A Fabry-Perot interferometer in a Ramsay mount is used in tandem with an echelle Hilger monochromator with pinholes instead of slits. The instrument, URSIES, is enclosed within a pressure chamber filled with Freon. Photoelectric pulse counting techniques and pressure scanning are used to record the spectrum. This design has four basic advantages: (1) The resolution of the scanner is variable from 5.0 Å to 0.005 Å, and the effective wavelength range is quite broad, from 3500 Å to 13,000 Å. (2) A light gain of ten over conventional grating scanners at resolutions of 0.1 Å or better is achieved. (3) Very low levels of light from outside the wavelength passband reach the detector; for a resolution of 0.03 Å at 6000 Å this level is 5%. (4) There are very low levels of scattered light from the pinholes when extended sources are observed. The scattered light from the instrument at the edge of the solar disk is found to be less than 1% from 4000 Å to 11,000 Å. Measurements demonstrating these advantages are discussed.
© 1972 Optical Society of AmericaFull Article | PDF Article
OSA Recommended Articles
B. Bates, R. E. L. Bankhead, W. Brown-Kerr, F. N. Byrne, D. L. Giaretta, and J. A. McQuoid
Appl. Opt. 21(15) 2794-2798 (1982)

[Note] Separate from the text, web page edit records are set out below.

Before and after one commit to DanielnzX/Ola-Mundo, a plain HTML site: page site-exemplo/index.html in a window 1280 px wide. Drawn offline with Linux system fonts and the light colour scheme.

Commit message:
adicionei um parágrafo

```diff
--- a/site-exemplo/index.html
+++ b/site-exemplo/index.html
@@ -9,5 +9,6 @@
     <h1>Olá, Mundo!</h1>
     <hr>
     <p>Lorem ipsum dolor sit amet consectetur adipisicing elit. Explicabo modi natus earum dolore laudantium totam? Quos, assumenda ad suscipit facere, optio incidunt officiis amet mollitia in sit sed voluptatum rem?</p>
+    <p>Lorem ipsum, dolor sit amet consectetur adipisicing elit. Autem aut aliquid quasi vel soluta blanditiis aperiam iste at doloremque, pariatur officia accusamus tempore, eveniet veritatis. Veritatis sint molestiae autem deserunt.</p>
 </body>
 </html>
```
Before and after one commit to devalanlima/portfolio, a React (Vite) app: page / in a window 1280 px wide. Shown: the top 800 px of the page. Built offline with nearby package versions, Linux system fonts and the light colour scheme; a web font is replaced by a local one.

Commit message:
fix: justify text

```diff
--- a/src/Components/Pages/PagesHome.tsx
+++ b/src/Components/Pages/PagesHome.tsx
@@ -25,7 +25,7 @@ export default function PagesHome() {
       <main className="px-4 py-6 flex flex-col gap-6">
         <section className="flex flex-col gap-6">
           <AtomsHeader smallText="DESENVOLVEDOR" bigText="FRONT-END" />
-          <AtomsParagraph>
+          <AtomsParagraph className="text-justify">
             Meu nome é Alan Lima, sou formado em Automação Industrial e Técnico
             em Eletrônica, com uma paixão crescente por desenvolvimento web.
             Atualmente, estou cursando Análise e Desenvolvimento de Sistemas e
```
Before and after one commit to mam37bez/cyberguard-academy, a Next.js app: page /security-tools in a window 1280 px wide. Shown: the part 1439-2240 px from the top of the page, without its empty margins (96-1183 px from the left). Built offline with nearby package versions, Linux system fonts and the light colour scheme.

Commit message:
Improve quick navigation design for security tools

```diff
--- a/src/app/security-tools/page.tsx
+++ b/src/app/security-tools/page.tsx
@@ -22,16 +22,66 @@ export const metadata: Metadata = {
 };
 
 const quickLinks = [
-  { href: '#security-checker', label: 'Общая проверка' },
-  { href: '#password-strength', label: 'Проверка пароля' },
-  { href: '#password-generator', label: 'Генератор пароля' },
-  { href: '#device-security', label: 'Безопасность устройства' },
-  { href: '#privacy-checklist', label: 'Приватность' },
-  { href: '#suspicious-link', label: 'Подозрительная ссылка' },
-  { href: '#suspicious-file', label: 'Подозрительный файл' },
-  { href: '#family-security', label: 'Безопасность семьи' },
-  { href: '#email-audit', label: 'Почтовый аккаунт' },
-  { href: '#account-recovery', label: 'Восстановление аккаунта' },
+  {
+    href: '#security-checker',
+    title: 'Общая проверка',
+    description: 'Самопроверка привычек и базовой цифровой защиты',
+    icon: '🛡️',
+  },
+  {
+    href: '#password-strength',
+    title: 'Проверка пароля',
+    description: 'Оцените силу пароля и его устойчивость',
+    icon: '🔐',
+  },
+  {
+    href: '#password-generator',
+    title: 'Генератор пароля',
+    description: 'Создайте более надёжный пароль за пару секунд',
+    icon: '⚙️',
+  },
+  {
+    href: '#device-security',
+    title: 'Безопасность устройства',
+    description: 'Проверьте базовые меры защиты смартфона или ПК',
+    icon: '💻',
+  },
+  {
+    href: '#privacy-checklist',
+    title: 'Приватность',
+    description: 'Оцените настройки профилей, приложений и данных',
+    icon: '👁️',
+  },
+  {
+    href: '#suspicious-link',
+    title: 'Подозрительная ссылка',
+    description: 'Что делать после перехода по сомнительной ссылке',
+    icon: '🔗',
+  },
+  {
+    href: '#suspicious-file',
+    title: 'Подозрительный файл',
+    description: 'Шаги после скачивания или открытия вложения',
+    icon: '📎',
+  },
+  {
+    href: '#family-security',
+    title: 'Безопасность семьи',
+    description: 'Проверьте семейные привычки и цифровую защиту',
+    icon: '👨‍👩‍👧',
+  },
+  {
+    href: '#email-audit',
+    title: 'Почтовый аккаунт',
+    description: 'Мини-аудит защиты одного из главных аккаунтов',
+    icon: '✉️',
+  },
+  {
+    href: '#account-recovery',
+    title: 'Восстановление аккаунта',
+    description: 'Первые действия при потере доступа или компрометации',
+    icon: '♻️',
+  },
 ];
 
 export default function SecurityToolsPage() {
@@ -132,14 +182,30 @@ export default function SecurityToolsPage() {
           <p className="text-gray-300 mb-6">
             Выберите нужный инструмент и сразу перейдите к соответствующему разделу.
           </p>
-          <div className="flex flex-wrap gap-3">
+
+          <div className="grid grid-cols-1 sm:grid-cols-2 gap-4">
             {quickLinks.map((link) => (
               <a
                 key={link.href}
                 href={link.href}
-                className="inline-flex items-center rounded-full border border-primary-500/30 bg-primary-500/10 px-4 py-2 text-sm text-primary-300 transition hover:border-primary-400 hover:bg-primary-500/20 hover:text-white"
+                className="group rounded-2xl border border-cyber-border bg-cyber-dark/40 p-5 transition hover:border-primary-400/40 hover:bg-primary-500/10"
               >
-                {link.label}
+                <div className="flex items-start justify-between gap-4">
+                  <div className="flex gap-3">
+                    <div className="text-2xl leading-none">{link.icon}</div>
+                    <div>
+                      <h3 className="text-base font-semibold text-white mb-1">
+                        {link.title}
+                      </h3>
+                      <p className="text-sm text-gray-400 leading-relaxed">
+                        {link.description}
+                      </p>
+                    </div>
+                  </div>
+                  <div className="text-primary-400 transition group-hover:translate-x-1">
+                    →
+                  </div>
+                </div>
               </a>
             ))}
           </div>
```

Orges Furxhi, Daniel L. Marks, and David J. Brady
Opt. Express 22(13) 16393-16407 (2014)
Appl. Opt. 11(9) 1978-1985 (1972)